Magazine, website & books written by teens since 1989

Dad's Home This work has been published in the Teen Ink monthly print magazine.

By
   "Click," called out the car door as it joined ithe doorjamb the way a seat belt joins its buckle. That was the sound I had been waiting for all week. My dad was finally home from his business trip. I despised those trips, especially when he was gone an entire week, but I guess he really has to go. When he is away, our family link is broken.

Today is Friday, a rainy, dank and dreary one to be exact. All afternoon I had nothing to do. The computer games were tiresome and boring, my brother wasn't home, and my mother was reading her stupid old school committee packet of material for her meeting. The only thing of interest was the scrumptious dinner she was cooking. Yearning for my dad to come home didn't help at all. But now he was home, and as instantaneously as a light bulb goes on, I felt better and our family ties were reconnected.

I raced to the top of our basement steps, but I wasn't the first there. Biscuit was. All she does when my dad arrives home is bark, bark, bark the way a hound does chasing after a rabbit. Our fluorescent basement lights flickered on and my Dad entered with his black and brown garment bag bulging with a week's worth of shirts and suits. "Hi," I called. Our family isn't big on greetings, usually a tight hug is it, or on occasion a mushy, gushy kiss leaving a slimy red lipstick mark on my face when my grandparents come over, but that's about it.

"Hello, big guy," he answered. Those words drifted on the cylinders of air spinning tornado style, and raced forward to my eardrum.
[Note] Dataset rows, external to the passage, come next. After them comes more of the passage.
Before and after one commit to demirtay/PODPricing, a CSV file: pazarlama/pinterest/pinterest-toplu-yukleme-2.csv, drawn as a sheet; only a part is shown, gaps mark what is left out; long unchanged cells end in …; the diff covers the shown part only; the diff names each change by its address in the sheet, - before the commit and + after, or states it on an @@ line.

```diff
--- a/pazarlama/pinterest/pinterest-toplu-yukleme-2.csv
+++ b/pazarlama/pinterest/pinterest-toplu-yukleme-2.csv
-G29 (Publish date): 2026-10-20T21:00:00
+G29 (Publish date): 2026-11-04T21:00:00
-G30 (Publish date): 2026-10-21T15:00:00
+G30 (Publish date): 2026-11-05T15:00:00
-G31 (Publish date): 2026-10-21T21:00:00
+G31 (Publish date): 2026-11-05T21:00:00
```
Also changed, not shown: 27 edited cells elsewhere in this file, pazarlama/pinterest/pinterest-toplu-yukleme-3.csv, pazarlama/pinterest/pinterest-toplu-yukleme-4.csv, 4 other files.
I do not know why, but those three measly words were special; they had lots of meaning. They vibrated dignity and love. They spoke about how I'm my dad's oldest, his first born, his first pride. Warmth and happiness enveloped me as if I had been accepted to Harvard or had won the Newbury medal. I felt as if I was the only existing son and the only one who meant anything to anyone, especially my father. Those words told me I should be proud to be his son and I certainly was.

My dad's heavy footsteps clunked up the steps, finally reaching the top. I stepped back, giving him space to put his luggage down. In my mind this signaled that it was time to hug him. Without hesitation, I closed the gap of the foot between us and grabbed hold of him, my arms wrapping around him. He enclosed me, with his muscular arms squeezing my stomach and pulling me closer to him, causing the buttons on his sports coat to dig uncomfortably into my chest. But I didn't mind because he was home now. n


This work has been published in the Teen Ink monthly print magazine. This piece has been published in Teen Ink’s monthly print magazine.






Post a Comment

Be the first to comment on this article!

bRealTime banner ad on the left side
Site Feedback